The Hague tribunal’s office of the prosecutor this week formally asked the permission of judges to try two former high-ranking Bosnian Serb officials simultaneously.



In seeking a joint trial for Mico Stanisic and Stojan Zupljanin, the prosecution proposed a single indictment detailing the charges of war crimes and crimes against humanity against the ex-officials of the Bosnian Serb interior ministry.



From April 1992, Stanisic was Bosnia’s minister of the Serbian internal affairs ministry, later renamed the internal affairs ministry of Republika Srpska, RS. Zupljanin worked under him as head of the ministry’s security unit.



“The case against Zupljanin is essentially a subset of the one against [Stanisic] given their direct superior-subordinate relationship and membership in the same JCE [joint criminal enterprise],” reads the prosecution’s motion to trial judges.



Zupljanin is currently in detention in The Hague following his arrest on June 11 after eight years on the run.



The former head of the Security Services Centre in Banja Luka, as well as an adviser to the Bosnian Serb political leader Radovan Karadzic, is charged with extermination, murder, persecution, and the deportation of non-Serbs in northwestern Bosnia in between April and December 1992.



Stanisic’s senior political role gave him ultimate responsibility for public and state security during 1992. He is due to stand trial for the murder, torture and cruel treatment of non-Serb civilians, and his failure to prevent or punish crimes committed by his subordinates.
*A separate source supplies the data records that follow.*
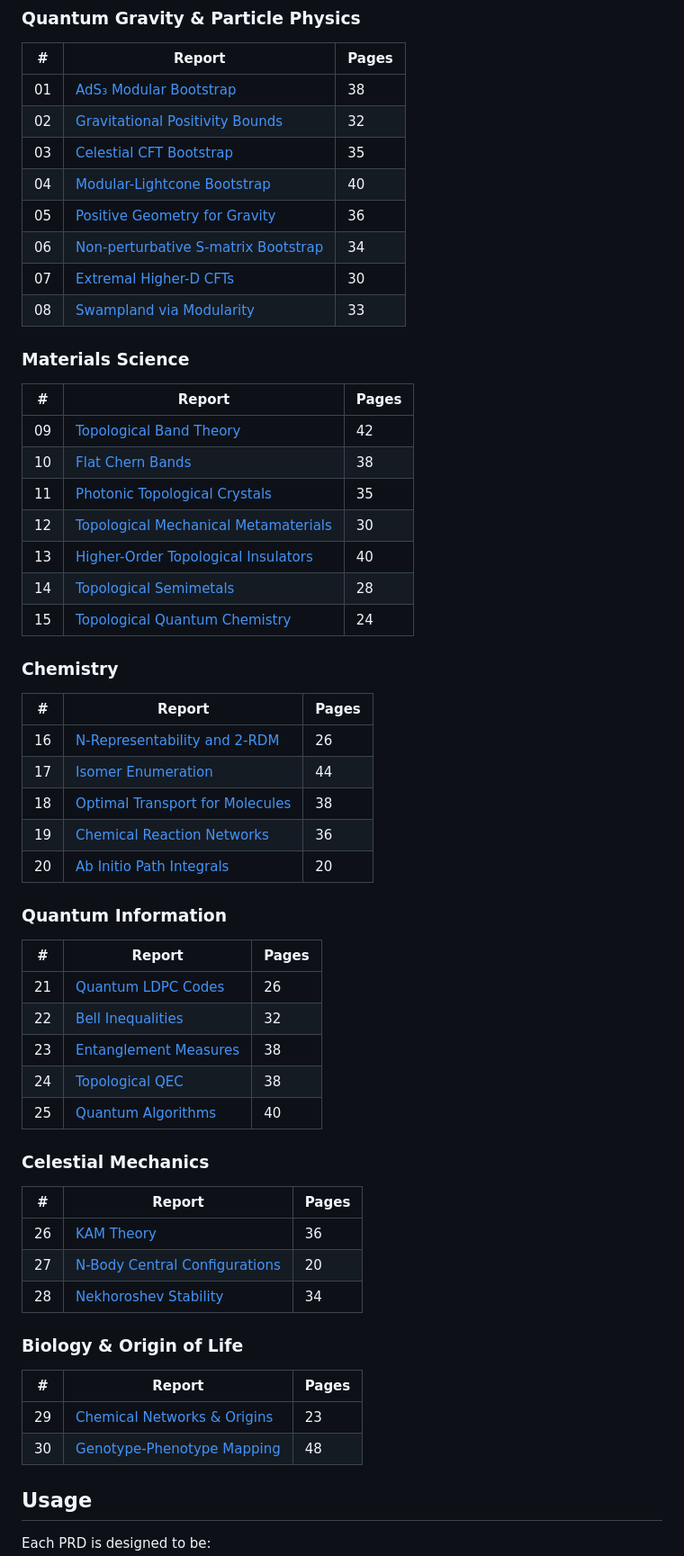
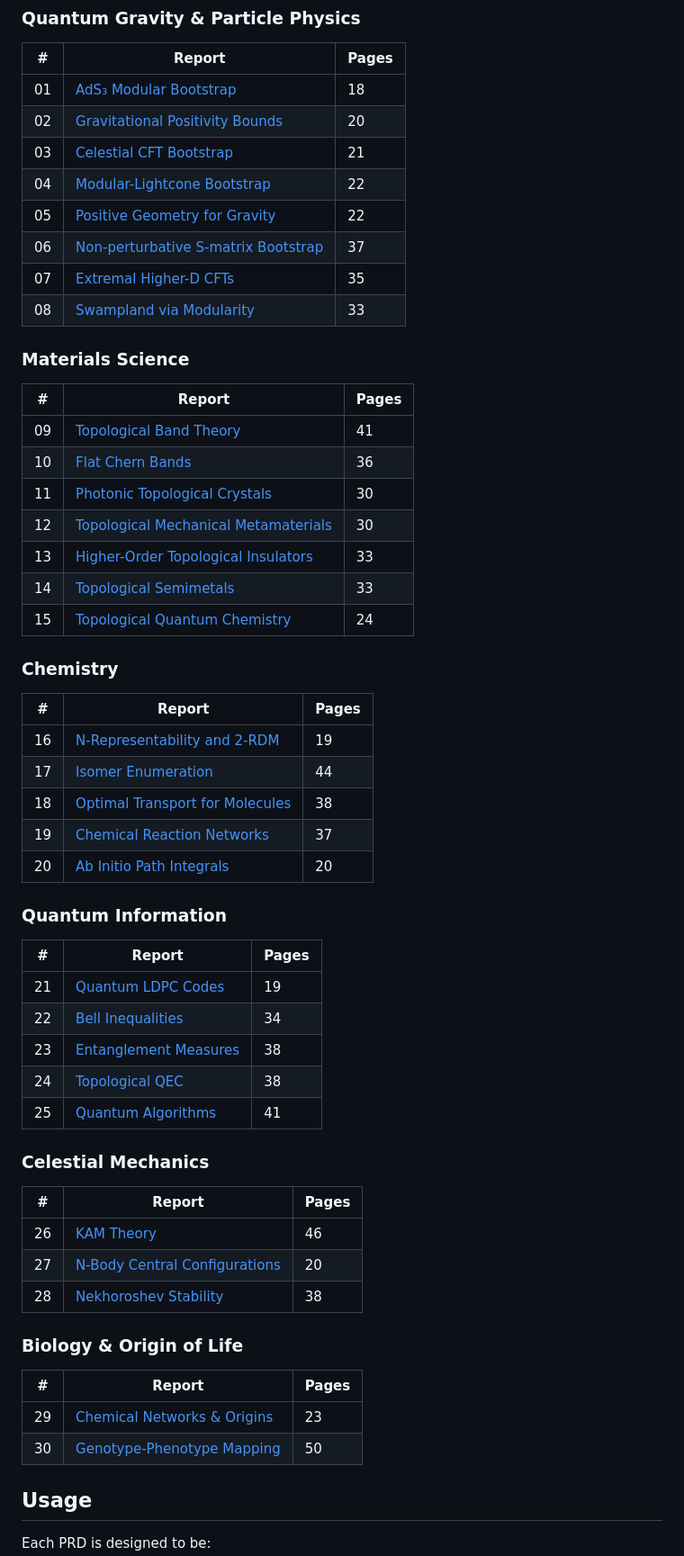
Before and after one commit to rick-stevens-ai/Pure-Thought, a Markdown page: PRDs/README.md, the part around one of its changes. Shown at 90% size. GitHub-like rendering.

Commit message:
Fix README: correct page counts and GitHub URL
- Updated all 30 report page counts with actual values from PDFs
- Fixed citation URL placeholder to actual repo URL

Co-Authored-By: Claude Opus 4.5 <noreply@anthropic.com>

```diff
--- a/PRDs/README.md
+++ b/PRDs/README.md
@@ -66,56 +66,56 @@ Comprehensive LaTeX-rendered technical reports are available for all 30 challeng
 ### Quantum Gravity & Particle Physics
 | # | Report | Pages |
 |---|--------|-------|
-| 01 | [AdS₃ Modular Bootstrap](latex-reports/01-AdS3-Modular-Bootstrap-Report.pdf) | 38 |
-| 02 | [Gravitational Positivity Bounds](latex-reports/02-Gravitational-Positivity-Bounds-Report.pdf) | 32 |
-| 03 | [Celestial CFT Bootstrap](latex-reports/03-Celestial-CFT-Bootstrap-Report.pdf) | 35 |
-| 04 | [Modular-Lightcone Bootstrap](latex-reports/04-Modular-Lightcone-Bootstrap-Report.pdf) | 40 |
-| 05 | [Positive Geometry for Gravity](latex-reports/05-Positive-Geometry-Gravity-Report.pdf) | 36 |
-| 06 | [Non-perturbative S-matrix Bootstrap](latex-reports/06-Nonperturbative-S-matrix-Bootstrap-Report.pdf) | 34 |
-| 07 | [Extremal Higher-D CFTs](latex-reports/07-Extremal-Higher-D-CFTs-Report.pdf) | 30 |
+| 01 | [AdS₃ Modular Bootstrap](latex-reports/01-AdS3-Modular-Bootstrap-Report.pdf) | 18 |
+| 02 | [Gravitational Positivity Bounds](latex-reports/02-Gravitational-Positivity-Bounds-Report.pdf) | 20 |
+| 03 | [Celestial CFT Bootstrap](latex-reports/03-Celestial-CFT-Bootstrap-Report.pdf) | 21 |
+| 04 | [Modular-Lightcone Bootstrap](latex-reports/04-Modular-Lightcone-Bootstrap-Report.pdf) | 22 |
+| 05 | [Positive Geometry for Gravity](latex-reports/05-Positive-Geometry-Gravity-Report.pdf) | 22 |
+| 06 | [Non-perturbative S-matrix Bootstrap](latex-reports/06-Nonperturbative-S-matrix-Bootstrap-Report.pdf) | 37 |
+| 07 | [Extremal Higher-D CFTs](latex-reports/07-Extremal-Higher-D-CFTs-Report.pdf) | 35 |
 | 08 | [Swampland via Modularity](latex-reports/08-Swampland-Modularity-Report.pdf) | 33 |
 
 ### Materials Science
 | # | Report | Pages |
 |---|--------|-------|
-| 09 | [Topological Band Theory](latex-reports/09-Topological-Band-Theory-Report.pdf) | 42 |
-| 10 | [Flat Chern Bands](latex-reports/10-Flat-Chern-Bands-Report.pdf) | 38 |
-| 11 | [Photonic Topological Crystals](latex-reports/11-Photonic-Topological-Crystals-Report.pdf) | 35 |
+| 09 | [Topological Band Theory](latex-reports/09-Topological-Band-Theory-Report.pdf) | 41 |
+| 10 | [Flat Chern Bands](latex-reports/10-Flat-Chern-Bands-Report.pdf) | 36 |
+| 11 | [Photonic Topological Crystals](latex-reports/11-Photonic-Topological-Crystals-Report.pdf) | 30 |
 | 12 | [Topological Mechanical Metamaterials](latex-reports/12-Topological-Mechanical-Metamaterials-Report.pdf) | 30 |
-| 13 | [Higher-Order Topological Insulators](latex-reports/13-Higher-Order-Topological-Insulators-Report.pdf) | 40 |
-| 14 | [Topological Semimetals](latex-reports/14-Topological-Semimetals-Weyl-Dirac-Report.pdf) | 28 |
+| 13 | [Higher-Order Topological Insulators](latex-reports/13-Higher-Order-Topological-Insulators-Report.pdf) | 33 |
+| 14 | [Topological Semimetals](latex-reports/14-Topological-Semimetals-Weyl-Dirac-Report.pdf) | 33 |
 | 15 | [Topological Quantum Chemistry](latex-reports/15-Topological-Quantum-Chemistry-Report.pdf) | 24 |
 
 ### Chemistry
 | # | Report | Pages |
 |---|--------|-------|
-| 16 | [N-Representability and 2-RDM](latex-reports/16-N-Representability-2RDM-Report.pdf) | 26 |
+| 16 | [N-Representability and 2-RDM](latex-reports/16-N-Representability-2RDM-Report.pdf) | 19 |
 | 17 | [Isomer Enumeration](latex-reports/17-Isomer-Enumeration-Report.pdf) | 44 |
 | 18 | [Optimal Transport for Molecules](latex-reports/18-Optimal-Transport-Chemistry-Report.pdf) | 38 |
-| 19 | [Chemical Reaction Networks](latex-reports/19-Chemical-Reaction-Networks-Report.pdf) | 36 |
+| 19 | [Chemical Reaction Networks](latex-reports/19-Chemical-Reaction-Networks-Report.pdf) | 37 |
 | 20 | [Ab Initio Path Integrals](latex-reports/20-Ab-Initio-Path-Integrals-Report.pdf) | 20 |
 
 ### Quantum Information
 | # | Report | Pages |
 |---|--------|-------|
-| 21 | [Quantum LDPC Codes](latex-reports/21-Quantum-LDPC-Codes-Report.pdf) | 26 |
-| 22 | [Bell Inequalities](latex-reports/22-Bell-Inequalities-Report.pdf) | 32 |
+| 21 | [Quantum LDPC Codes](latex-reports/21-Quantum-LDPC-Codes-Report.pdf) | 19 |
+| 22 | [Bell Inequalities](latex-reports/22-Bell-Inequalities-Report.pdf) | 34 |
 | 23 | [Entanglement Measures](latex-reports/23-Entanglement-Measures-Witnesses-Report.pdf) | 38 |
 | 24 | [Topological QEC](latex-reports/24-Topological-Quantum-Error-Correction-Report.pdf) | 38 |
-| 25 | [Quantum Algorithms](latex-reports/25-Quantum-Algorithms-Complexity-Report.pdf) | 40 |
+| 25 | [Quantum Algorithms](latex-reports/25-Quantum-Algorithms-Complexity-Report.pdf) | 41 |
 
 ### Celestial Mechanics
 | # | Report | Pages |
 |---|--------|-------|
-| 26 | [KAM Theory](latex-reports/26-KAM-Theory-Planetary-Stability-Report.pdf) | 36 |
+| 26 | [KAM Theory](latex-reports/26-KAM-Theory-Planetary-Stability-Report.pdf) | 46 |
 | 27 | [N-Body Central Configurations](latex-reports/27-N-Body-Central-Configurations-Report.pdf) | 20 |
-| 28 | [Nekhoroshev Stability](latex-reports/28-Nekhoroshev-Stability-Report.pdf) | 34 |
+| 28 | [Nekhoroshev Stability](latex-reports/28-Nekhoroshev-Stability-Report.pdf) | 38 |
 
 ### Biology & Origin of Life
 | # | Report | Pages |
 |---|--------|-------|
 | 29 | [Chemical Networks & Origins](latex-reports/29-Chemical-Reaction-Networks-Origins-Report.pdf) | 23 |
-| 30 | [Genotype-Phenotype Mapping](latex-reports/30-Genotype-Phenotype-Mapping-Report.pdf) | 48 |
+| 30 | [Genotype-Phenotype Mapping](latex-reports/30-Genotype-Phenotype-Mapping-Report.pdf) | 50 |
 
 ## Usage
 
```
Also changed, not shown: other parts of PRDs/README.md (+1 -1 lines).
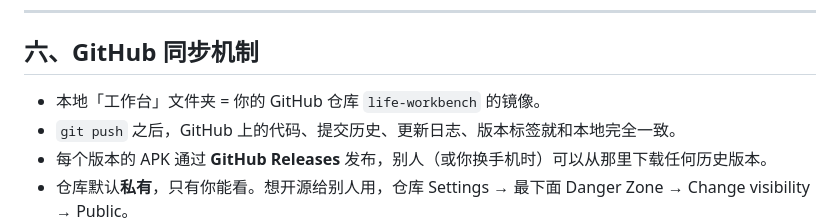
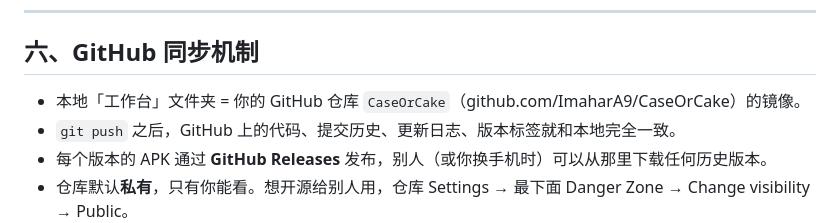
Before and after one commit to ImaharA9/CaseOrCake, a Markdown page: 开发流程.md, the part around the change. Rendered like a GitHub page.

Commit message:
docs: 明确 GitHub 仓库地址

```diff
--- a/开发流程.md
+++ b/开发流程.md
@@ -98,7 +98,7 @@ git checkout -- 文件名   # 撤销某个文件的改动（未提交前）
 
 ## 六、GitHub 同步机制
 
-- 本地「工作台」文件夹 = 你的 GitHub 仓库 `life-workbench` 的镜像。
+- 本地「工作台」文件夹 = 你的 GitHub 仓库 `CaseOrCake`（github.com/ImaharA9/CaseOrCake）的镜像。
 - `git push` 之后，GitHub 上的代码、提交历史、更新日志、版本标签就和本地完全一致。
 - 每个版本的 APK 通过 **GitHub Releases** 发布，别人（或你换手机时）可以从那里下载任何历史版本。
 - 仓库默认**私有**，只有你能看。想开源给别人用，仓库 Settings → 最下面 Danger Zone → Change visibility → Public。
```
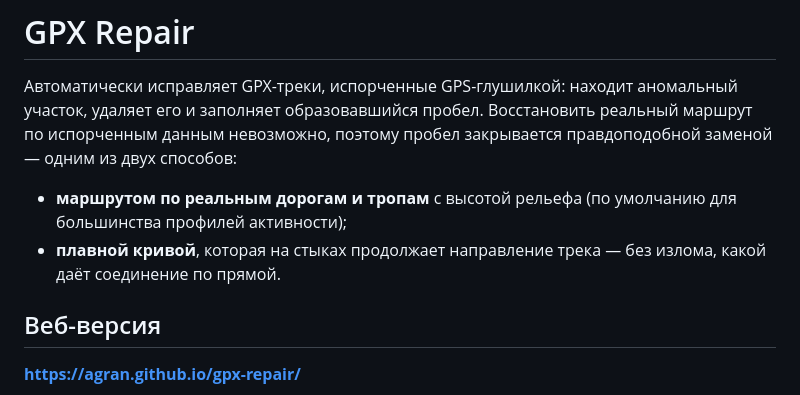
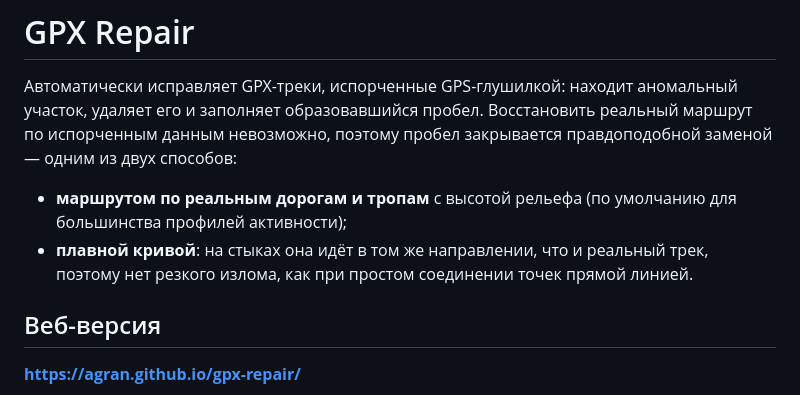
Before and after one commit to agran/gpx-repair, a Markdown page: README.md, the part around the change. Rendered like a GitHub page.

Commit message:
README: понятнее сформулировать описание плавной кривой

```diff
--- a/README.md
+++ b/README.md
@@ -9,8 +9,9 @@
 
 - **маршрутом по реальным дорогам и тропам** с высотой рельефа
   (по умолчанию для большинства профилей активности);
-- **плавной кривой**, которая на стыках продолжает направление трека —
-  без излома, какой даёт соединение по прямой.
+- **плавной кривой**: на стыках она идёт в том же направлении, что и
+  реальный трек, поэтому нет резкого излома, как при простом соединении
+  точек прямой линией.
 
 ## Веб-версия
 
```
Also changed, not shown: README.en.md (+3 -2 lines).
The prosecution contends that a joint trial of the two men would “serve the interests of justice by saving the tribunal significant time and resources, avoiding duplication of evidence, alleviating hardship on witnesses and ensuring consistent judgments”.



A single trial would also help establish the extent of the Serbian ministry’s responsibility for the bloodshed, says the prosecution.



Both men are also alleged to have participated in a joint criminal enterprise in 1992 the goal of which was the permanent removal of Bosniaks, Bosnian Croats and other non-Serbs from the territory of an intended Serb state.



While Zupljanin made his first appearance before the tribunal on June 23, he failed to enter a plea. He is expected to do so before judges next week.



The tribunal has yet to appoint a permanent counsel for him.



Simon Jennings is an IWPR reporter in The Hague.